Is a Constitutional Challenge Raised for the First Time on Appeal Possible ?

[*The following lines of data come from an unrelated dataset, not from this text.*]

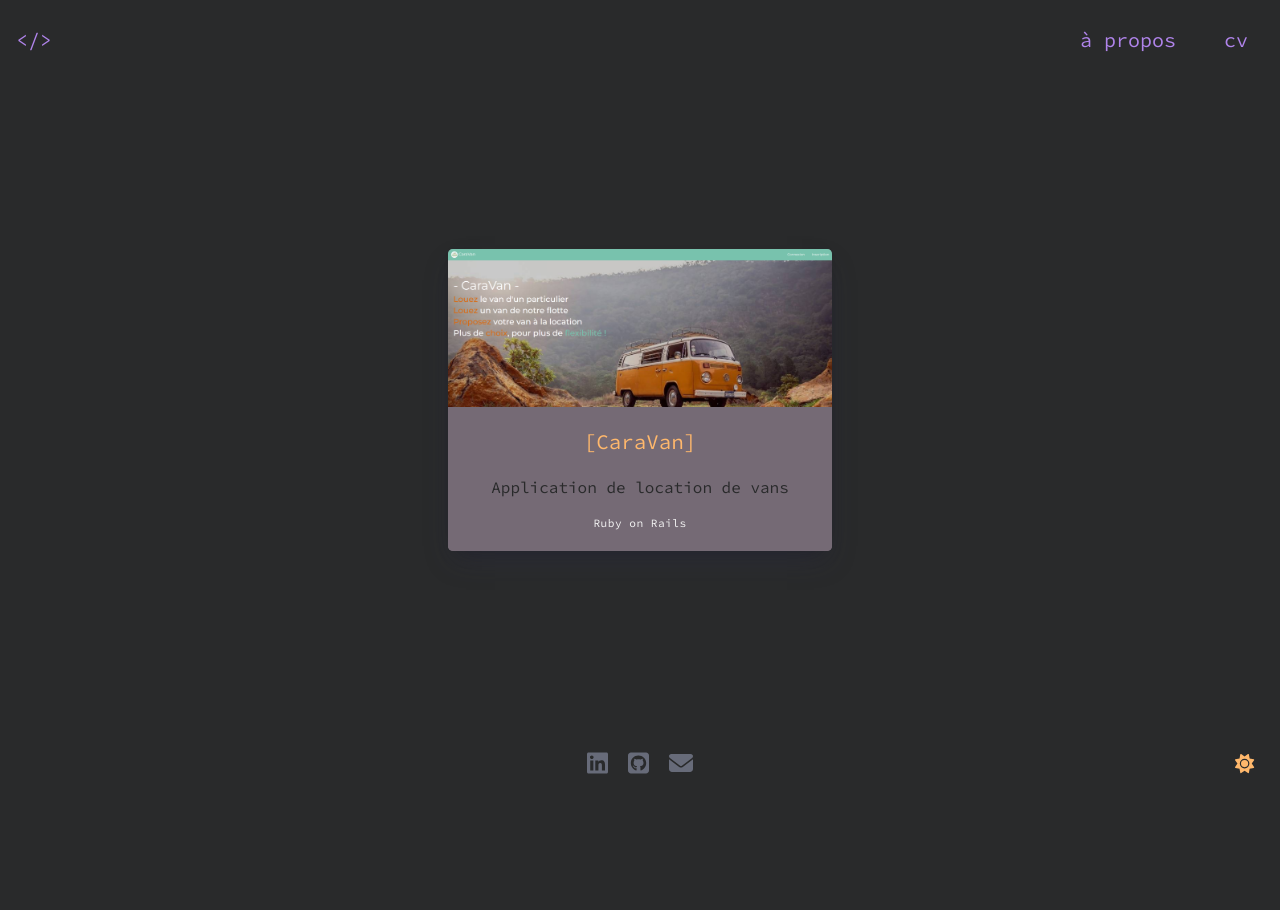
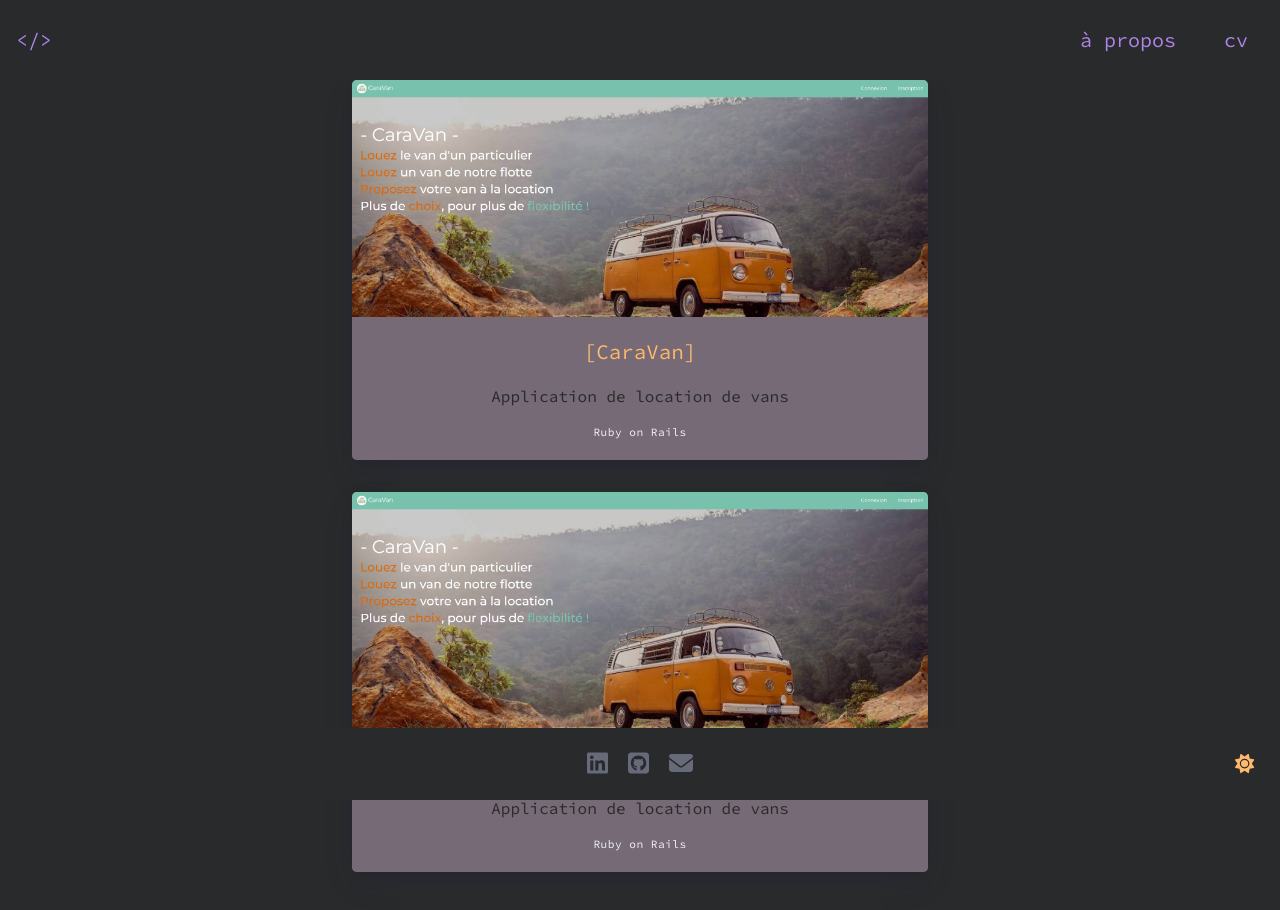
Before and after one commit to Sojabio/Portfolio, a React (Vite) app: page /projects in a window 1280 px wide. Shown: the top 910 px of the page. Before the commit the page ends 800 px from the top, so only its background shows below. Built offline with nearby package versions, Linux system fonts and the light colour scheme; no server answers.

Commit message:
projects responsive

```diff
--- a/src/components/footer/footer.css
+++ b/src/components/footer/footer.css
@@ -7,6 +7,8 @@
   display: flex;
   align-items: center;
   justify-content: center;
+  z-index: 2;
+  background-color: var(--white);
 }
 
 .footer ul {
--- a/src/components/navbar/navbar.css
+++ b/src/components/navbar/navbar.css
@@ -8,6 +8,7 @@ nav {
   display: flex;
   justify-content: space-between;
   align-items: center;
+  z-index: 2;
 }
 
 nav ul {
--- a/src/pages/projects/projects.css
+++ b/src/pages/projects/projects.css
@@ -1,12 +1,13 @@
 .cards {
   display: flex;
-  align-items: flex-start;
+  flex-direction: column;
+  align-items: center;
   justify-content: center;
 }
 
 .card {
   background: #fff;
-  width: 24em;
+  width: 50%;
   border-radius: 0.3em;
   margin: 1em;
   overflow: hidden;
@@ -117,3 +118,33 @@
   color: var(--very-dark-grey) !important;
   font-weight: 900;
 }
+
+
+@media (max-width: 768px) {
+  .cards {
+    justify-content: flex-start;
+  }
+
+  .card {
+    width: 100%;
+  }
+
+  .card-body {
+    display: none;
+  }
+
+  .card img {
+    width: 100%;
+    object-fit: cover;
+  }
+
+  .see-more-button {
+    display: block;
+    position: relative;
+    left: auto;
+    transform: none;
+    bottom: auto;
+    margin-top: 1em;
+    text-align: center;
+  }
+}
--- a/src/pages/projects/projects.jsx
+++ b/src/pages/projects/projects.jsx
@@ -6,8 +6,8 @@ const Projects = () => {
 
 
     return (
-      <>
-      <div className="card">
+      <div className="cards">
+        <div className="card">
           <img src='src/assets/images/caravan.png' />
           <div className="card-body">
             <h2>{"[CaraVan]"}</h2>
@@ -16,7 +16,16 @@ const Projects = () => {
             <Link to="/projects/caravan" className="see-more-button">en savoir plus</Link>
           </div>
         </div>
-     </>
+        <div className="card">
+          <img src='src/assets/images/caravan.png' />
+          <div className="card-body">
+            <h2>{"[CaraVan]"}</h2>
+            <p className="card-text">Application de location de vans</p>
+            <h5>Ruby on Rails</h5>
+            <Link to="/projects/caravan" className="see-more-button">en savoir plus</Link>
+          </div>
+        </div>
+     </div>
     );
   }
 
```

In State v. Johnson, 616 So. 2d 1, 3-4 (Fla. 1993), the court held that an unconstitutional amendment to the habitual offender statute could be attacked for the first time on appeal because it concerned a "facial challenge to a statute's constitutional validity" that did not involve any factual application, and because the unconstitutional statute affected Johnson's due process liberty interest, making its application fundamental error. Id. at 3-4. In Heggs v. State, 759 So. 2d 620, 624 (Fla. 2000), the court concluded that "under this Court's reasoning in Johnson," the facial invalidity of the 1995 amendments to the sentencing guidelines could be addressed when the constitutional challenge was raised for the first time on appeal. In Heggs, the court held that chapter 95-184, Laws of Florida, was enacted in violation of the single-subject requirement of article III, section 6 of the Florida Constitution. Id. at 627. The court determined that defendants sentenced under a revision to the sentencing guidelines contained in chapter 95-184 were entitled to be resentenced if their sentences were in excess of what they could have received under the previous, valid version of the guidelines. Id.